Exercise: Hunt through the entries for the word "docs" and copy each line in which it appears.

Material supplied:
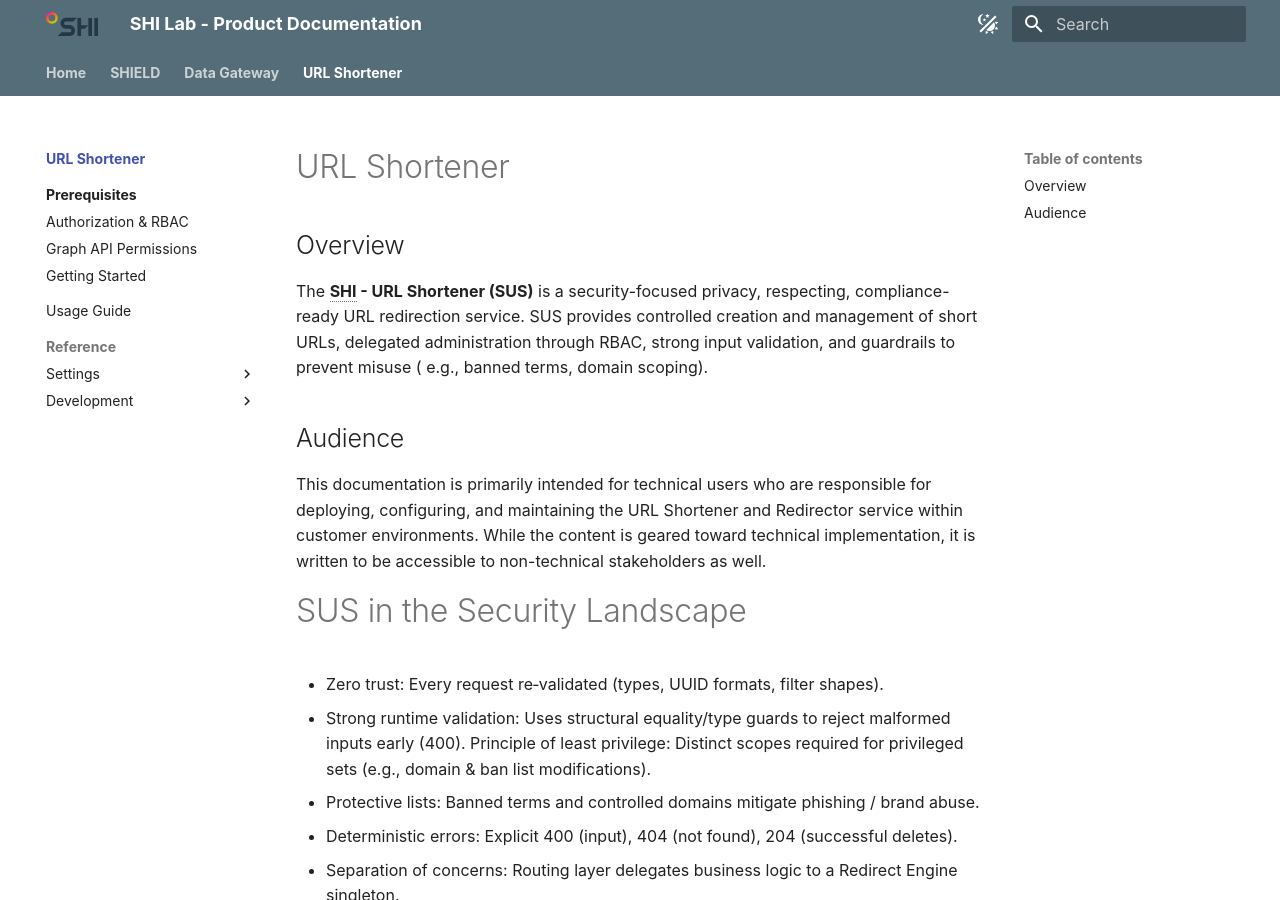
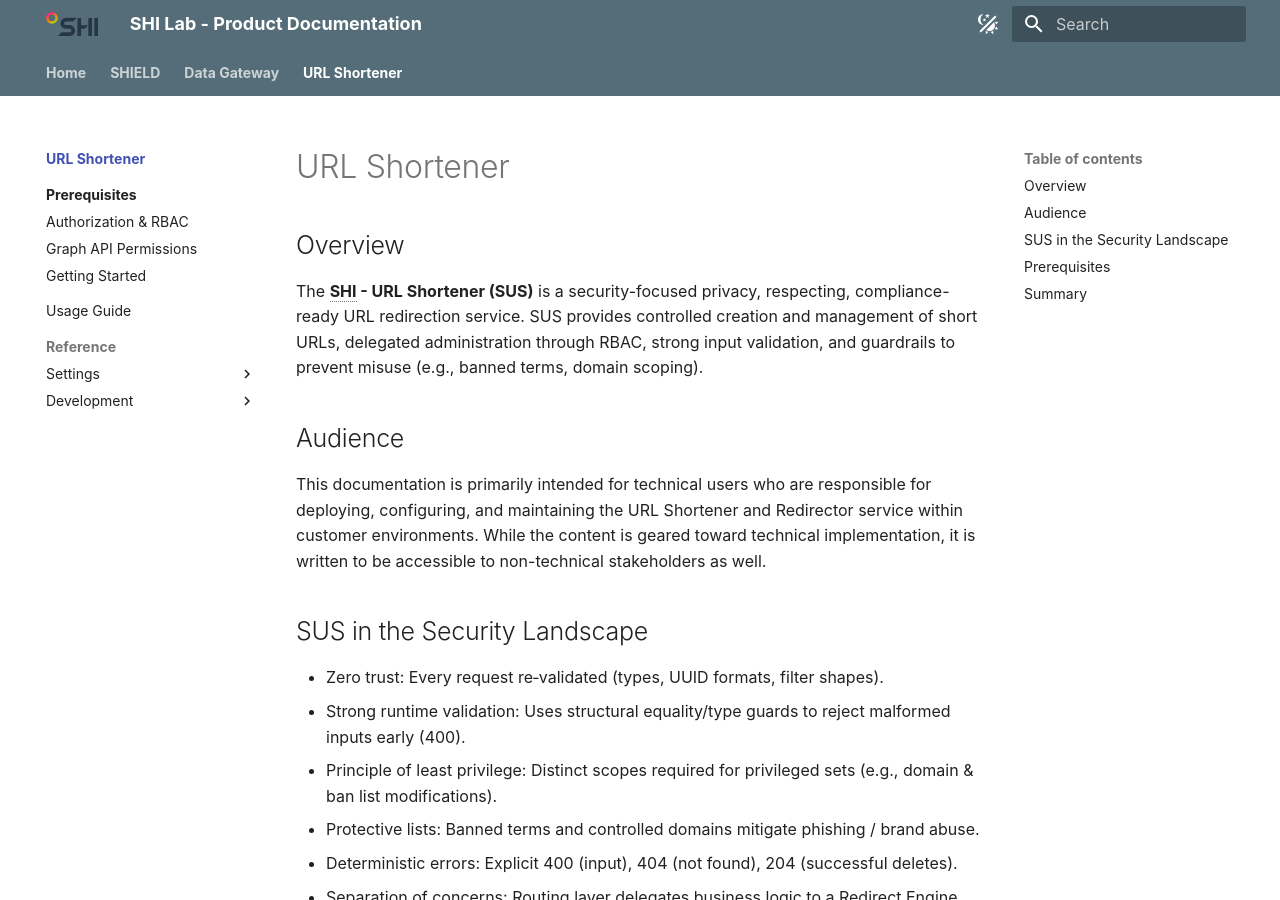
Before and after one commit to Software-Hardware-Integration-Lab/Documentation, an MkDocs documentation site: the page built from docs/URL-Shortener/index.md, in a window 1280 px wide and 900 px high. Built offline with MkDocs 1.6.1 and Material for MkDocs 9.7.7, drawn with Linux system fonts in a browser that asks for light colours; plug-ins that fetch from the network failed and are left out.

Commit message:
Fix formatting and minor typos in SUS documentation
Corrected spacing in parentheses, changed a section header from H1 to H2 for consistency, and fixed list formatting in the URL Shortener documentation.

```diff
--- a/docs/URL-Shortener/index.md
+++ b/docs/URL-Shortener/index.md
@@ -2,17 +2,17 @@
 
 ## Overview
 
-The **SHI - URL Shortener (SUS)** is a security-focused privacy, respecting, compliance-ready URL redirection service. SUS provides controlled creation and management of short URLs, delegated administration through RBAC, strong input validation, and guardrails to prevent misuse ( e.g., banned terms, domain scoping).
+The **SHI - URL Shortener (SUS)** is a security-focused privacy, respecting, compliance-ready URL redirection service. SUS provides controlled creation and management of short URLs, delegated administration through RBAC, strong input validation, and guardrails to prevent misuse (e.g., banned terms, domain scoping).
 
 ## Audience
 
 This documentation is primarily intended for technical users who are responsible for deploying, configuring, and maintaining the URL Shortener and Redirector service within customer environments. While the content is geared toward technical implementation, it is written to be accessible to non-technical stakeholders as well.
 
-# SUS in the Security Landscape
+## SUS in the Security Landscape
 
 - Zero trust: Every request re‑validated (types, UUID formats, filter shapes).
 - Strong runtime validation: Uses structural equality/type guards to reject malformed inputs early (400).
-Principle of least privilege: Distinct scopes required for privileged sets (e.g., domain & ban list modifications).
+- Principle of least privilege: Distinct scopes required for privileged sets (e.g., domain & ban list modifications).
 - Protective lists: Banned terms and controlled domains mitigate phishing / brand abuse.
 - Deterministic errors: Explicit 400 (input), 404 (not found), 204 (successful deletes).
 - Separation of concerns: Routing layer delegates business logic to a Redirect Engine singleton.
```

Solution to this task:
Before and after one commit to Software-Hardware-Integration-Lab/Documentation, an MkDocs documentation site: the page built from docs/URL-Shortener/index.md, in a window 1280 px wide and 900 px high. Built offline with MkDocs 1.6.1 and Material for MkDocs 9.7.7, drawn with Linux system fonts in a browser that asks for light colours; plug-ins that fetch from the network failed and are left out.
--- a/docs/URL-Shortener/index.md
+++ b/docs/URL-Shortener/index.md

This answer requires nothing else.